§ Task prompt
Every line in the records below between the one holding "(without its sub-sections)" and the one holding "of the profiler.", inclusive, is to be set down exactly; all other lines are to be left out.

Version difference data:

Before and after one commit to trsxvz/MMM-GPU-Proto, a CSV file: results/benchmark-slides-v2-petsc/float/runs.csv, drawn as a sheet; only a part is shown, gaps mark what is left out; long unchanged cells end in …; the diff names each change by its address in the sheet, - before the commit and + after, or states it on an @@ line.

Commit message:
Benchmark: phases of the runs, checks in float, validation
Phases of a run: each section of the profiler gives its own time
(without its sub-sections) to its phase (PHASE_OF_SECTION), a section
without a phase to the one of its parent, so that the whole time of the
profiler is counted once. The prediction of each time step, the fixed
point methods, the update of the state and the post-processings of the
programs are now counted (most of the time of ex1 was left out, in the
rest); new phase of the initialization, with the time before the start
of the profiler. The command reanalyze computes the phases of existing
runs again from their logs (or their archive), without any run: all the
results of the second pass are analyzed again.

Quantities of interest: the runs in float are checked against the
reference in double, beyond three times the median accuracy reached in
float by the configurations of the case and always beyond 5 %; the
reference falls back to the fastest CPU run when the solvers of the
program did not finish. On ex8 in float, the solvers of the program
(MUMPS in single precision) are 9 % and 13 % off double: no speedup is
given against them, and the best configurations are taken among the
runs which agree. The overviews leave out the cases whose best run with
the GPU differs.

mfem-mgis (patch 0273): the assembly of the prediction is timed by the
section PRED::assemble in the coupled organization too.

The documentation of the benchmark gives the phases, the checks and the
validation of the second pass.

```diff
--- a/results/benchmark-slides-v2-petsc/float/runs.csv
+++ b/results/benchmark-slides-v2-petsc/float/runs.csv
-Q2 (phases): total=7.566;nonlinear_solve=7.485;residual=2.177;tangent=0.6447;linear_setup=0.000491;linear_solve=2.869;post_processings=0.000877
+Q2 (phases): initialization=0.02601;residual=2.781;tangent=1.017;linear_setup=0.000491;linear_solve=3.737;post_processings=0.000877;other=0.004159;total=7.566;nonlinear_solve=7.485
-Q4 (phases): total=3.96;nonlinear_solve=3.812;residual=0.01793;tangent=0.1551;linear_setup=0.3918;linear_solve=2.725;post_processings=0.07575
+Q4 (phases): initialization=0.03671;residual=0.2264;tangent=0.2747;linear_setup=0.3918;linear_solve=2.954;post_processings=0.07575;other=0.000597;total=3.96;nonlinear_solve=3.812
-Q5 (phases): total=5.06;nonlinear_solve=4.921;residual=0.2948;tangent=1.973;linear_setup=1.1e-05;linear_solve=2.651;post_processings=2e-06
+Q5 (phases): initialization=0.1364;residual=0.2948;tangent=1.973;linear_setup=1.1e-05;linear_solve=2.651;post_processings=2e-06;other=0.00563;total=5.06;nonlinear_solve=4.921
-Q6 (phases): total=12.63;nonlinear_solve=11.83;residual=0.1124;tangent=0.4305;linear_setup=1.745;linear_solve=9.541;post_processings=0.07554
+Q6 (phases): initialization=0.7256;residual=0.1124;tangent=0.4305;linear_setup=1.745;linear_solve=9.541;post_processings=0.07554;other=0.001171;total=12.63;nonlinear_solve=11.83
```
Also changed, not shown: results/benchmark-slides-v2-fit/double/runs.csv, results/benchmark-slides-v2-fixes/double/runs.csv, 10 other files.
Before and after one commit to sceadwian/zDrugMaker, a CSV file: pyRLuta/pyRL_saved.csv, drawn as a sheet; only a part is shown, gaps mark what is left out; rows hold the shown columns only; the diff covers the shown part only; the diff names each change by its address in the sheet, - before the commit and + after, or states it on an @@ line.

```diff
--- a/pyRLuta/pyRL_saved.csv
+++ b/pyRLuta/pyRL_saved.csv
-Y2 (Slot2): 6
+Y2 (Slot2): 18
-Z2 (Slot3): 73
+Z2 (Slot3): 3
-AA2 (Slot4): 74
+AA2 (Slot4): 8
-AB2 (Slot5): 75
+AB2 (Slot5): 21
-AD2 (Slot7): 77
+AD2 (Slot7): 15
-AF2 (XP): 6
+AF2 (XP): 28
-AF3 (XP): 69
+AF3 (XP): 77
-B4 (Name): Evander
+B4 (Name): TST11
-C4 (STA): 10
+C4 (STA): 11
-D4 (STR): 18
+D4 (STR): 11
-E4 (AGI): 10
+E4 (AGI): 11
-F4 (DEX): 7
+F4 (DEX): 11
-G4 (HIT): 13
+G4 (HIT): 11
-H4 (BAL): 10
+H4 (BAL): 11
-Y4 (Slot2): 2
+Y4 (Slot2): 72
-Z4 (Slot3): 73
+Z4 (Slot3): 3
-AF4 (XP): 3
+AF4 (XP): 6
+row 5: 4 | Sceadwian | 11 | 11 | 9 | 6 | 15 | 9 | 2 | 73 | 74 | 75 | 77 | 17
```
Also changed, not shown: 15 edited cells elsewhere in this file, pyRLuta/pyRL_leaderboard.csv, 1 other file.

§ Exercise response
(without its sub-sections) to its phase (PHASE_OF_SECTION), a section
without a phase to the one of its parent, so that the whole time of the
profiler is counted once. The prediction of each time step, the fixed
point methods, the update of the state and the post-processings of the
programs are now counted (most of the time of ex1 was left out, in the
rest); new phase of the initialization, with the time before the start
of the profiler. The command reanalyze computes the phases of existing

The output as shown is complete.